Exercise brief: When a line below contains the word "none", copy that line.

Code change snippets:
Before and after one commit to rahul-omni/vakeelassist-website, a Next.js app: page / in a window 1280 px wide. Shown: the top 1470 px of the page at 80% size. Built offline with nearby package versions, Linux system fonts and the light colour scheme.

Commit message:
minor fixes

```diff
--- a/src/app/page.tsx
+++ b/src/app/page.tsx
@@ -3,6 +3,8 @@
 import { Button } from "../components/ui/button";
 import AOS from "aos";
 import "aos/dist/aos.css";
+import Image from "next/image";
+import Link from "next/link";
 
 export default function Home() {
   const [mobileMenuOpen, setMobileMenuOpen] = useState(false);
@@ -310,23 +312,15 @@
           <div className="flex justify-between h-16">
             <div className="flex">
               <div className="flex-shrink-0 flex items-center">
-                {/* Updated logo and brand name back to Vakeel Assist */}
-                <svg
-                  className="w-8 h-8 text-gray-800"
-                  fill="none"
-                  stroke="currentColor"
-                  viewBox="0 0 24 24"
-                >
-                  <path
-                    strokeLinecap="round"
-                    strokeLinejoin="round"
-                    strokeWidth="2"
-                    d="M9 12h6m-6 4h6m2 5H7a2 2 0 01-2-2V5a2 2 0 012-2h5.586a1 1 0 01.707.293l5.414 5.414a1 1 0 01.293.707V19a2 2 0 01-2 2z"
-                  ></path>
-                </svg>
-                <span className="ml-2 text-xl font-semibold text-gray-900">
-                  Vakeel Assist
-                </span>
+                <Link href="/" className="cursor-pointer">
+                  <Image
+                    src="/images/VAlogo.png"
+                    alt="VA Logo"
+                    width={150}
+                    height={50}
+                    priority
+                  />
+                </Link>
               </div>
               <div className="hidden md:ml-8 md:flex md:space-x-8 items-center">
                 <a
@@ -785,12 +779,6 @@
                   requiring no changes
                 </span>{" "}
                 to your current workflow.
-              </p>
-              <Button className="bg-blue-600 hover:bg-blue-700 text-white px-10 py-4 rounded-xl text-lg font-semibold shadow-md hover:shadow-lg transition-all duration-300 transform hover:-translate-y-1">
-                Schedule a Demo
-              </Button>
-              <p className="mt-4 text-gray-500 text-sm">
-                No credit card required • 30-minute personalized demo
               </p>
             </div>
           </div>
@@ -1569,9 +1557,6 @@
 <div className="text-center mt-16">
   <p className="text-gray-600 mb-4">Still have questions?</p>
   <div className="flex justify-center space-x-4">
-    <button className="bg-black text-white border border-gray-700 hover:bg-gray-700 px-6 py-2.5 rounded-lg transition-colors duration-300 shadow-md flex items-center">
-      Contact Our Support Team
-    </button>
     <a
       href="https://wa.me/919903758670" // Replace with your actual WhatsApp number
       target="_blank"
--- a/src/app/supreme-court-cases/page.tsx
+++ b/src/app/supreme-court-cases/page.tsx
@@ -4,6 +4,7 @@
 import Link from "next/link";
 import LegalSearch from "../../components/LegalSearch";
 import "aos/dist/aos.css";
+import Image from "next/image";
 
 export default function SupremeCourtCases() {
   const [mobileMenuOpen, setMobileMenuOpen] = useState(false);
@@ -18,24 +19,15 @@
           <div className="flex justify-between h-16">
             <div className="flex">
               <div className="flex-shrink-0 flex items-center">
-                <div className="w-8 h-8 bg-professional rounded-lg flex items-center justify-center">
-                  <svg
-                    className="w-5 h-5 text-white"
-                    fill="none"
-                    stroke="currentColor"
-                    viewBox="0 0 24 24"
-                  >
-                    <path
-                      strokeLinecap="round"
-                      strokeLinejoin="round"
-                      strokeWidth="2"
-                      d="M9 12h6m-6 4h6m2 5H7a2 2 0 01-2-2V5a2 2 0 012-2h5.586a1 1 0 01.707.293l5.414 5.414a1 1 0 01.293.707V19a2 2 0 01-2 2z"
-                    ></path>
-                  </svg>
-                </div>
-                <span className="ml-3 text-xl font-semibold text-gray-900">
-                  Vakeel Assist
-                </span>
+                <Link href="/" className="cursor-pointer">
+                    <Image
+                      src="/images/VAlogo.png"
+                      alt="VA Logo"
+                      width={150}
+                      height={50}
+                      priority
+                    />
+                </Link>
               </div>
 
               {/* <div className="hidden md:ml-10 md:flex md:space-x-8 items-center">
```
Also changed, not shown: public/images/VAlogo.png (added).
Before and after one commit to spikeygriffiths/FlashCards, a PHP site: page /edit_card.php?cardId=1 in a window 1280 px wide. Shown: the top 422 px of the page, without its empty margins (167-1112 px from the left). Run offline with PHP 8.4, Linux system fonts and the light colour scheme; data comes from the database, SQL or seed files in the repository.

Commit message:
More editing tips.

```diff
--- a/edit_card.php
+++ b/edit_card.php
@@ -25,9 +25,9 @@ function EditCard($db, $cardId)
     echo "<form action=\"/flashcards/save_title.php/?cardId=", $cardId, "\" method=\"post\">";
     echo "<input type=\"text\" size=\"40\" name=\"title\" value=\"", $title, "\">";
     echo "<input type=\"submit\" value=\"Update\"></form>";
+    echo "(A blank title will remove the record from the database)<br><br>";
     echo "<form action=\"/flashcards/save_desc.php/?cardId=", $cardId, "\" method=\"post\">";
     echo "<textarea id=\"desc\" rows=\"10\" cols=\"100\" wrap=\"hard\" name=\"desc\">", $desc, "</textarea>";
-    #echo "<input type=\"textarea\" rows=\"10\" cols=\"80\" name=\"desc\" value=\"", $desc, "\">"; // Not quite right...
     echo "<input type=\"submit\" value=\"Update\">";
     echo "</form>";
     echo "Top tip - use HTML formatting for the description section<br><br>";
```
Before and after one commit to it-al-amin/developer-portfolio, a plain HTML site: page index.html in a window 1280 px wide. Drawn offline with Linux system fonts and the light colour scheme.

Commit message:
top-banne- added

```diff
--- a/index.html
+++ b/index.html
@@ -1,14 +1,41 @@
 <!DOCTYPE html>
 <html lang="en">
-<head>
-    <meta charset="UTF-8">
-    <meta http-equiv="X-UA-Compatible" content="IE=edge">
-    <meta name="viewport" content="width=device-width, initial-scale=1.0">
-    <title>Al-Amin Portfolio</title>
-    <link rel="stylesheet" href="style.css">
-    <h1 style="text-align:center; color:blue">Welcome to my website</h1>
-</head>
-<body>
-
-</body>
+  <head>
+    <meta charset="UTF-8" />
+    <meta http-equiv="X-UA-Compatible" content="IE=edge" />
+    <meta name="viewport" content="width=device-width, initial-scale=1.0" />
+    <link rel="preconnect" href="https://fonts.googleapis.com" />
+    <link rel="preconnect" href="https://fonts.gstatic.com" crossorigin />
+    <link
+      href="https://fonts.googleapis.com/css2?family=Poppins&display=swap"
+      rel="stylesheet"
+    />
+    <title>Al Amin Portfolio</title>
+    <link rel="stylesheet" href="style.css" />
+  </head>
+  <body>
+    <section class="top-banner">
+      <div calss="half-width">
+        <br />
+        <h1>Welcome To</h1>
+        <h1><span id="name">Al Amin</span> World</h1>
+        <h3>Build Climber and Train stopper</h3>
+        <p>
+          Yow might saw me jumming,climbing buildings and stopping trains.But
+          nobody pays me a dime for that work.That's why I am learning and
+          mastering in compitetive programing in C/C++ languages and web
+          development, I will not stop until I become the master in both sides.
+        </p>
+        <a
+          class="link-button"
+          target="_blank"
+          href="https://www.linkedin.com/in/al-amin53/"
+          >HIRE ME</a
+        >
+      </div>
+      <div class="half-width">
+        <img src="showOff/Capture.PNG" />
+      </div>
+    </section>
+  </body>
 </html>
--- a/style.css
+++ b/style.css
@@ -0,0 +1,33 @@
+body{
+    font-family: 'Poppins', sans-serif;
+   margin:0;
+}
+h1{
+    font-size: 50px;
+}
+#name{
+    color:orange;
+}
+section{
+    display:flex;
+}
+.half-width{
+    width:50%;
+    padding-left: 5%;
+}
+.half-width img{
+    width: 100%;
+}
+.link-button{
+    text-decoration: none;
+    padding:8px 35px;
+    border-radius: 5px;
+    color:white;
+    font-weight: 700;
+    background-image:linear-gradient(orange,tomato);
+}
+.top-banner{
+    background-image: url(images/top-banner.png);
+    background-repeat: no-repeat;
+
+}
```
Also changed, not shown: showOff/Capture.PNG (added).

Expected answer:
-                  fill="none"
-                    fill="none"
+    text-decoration: none;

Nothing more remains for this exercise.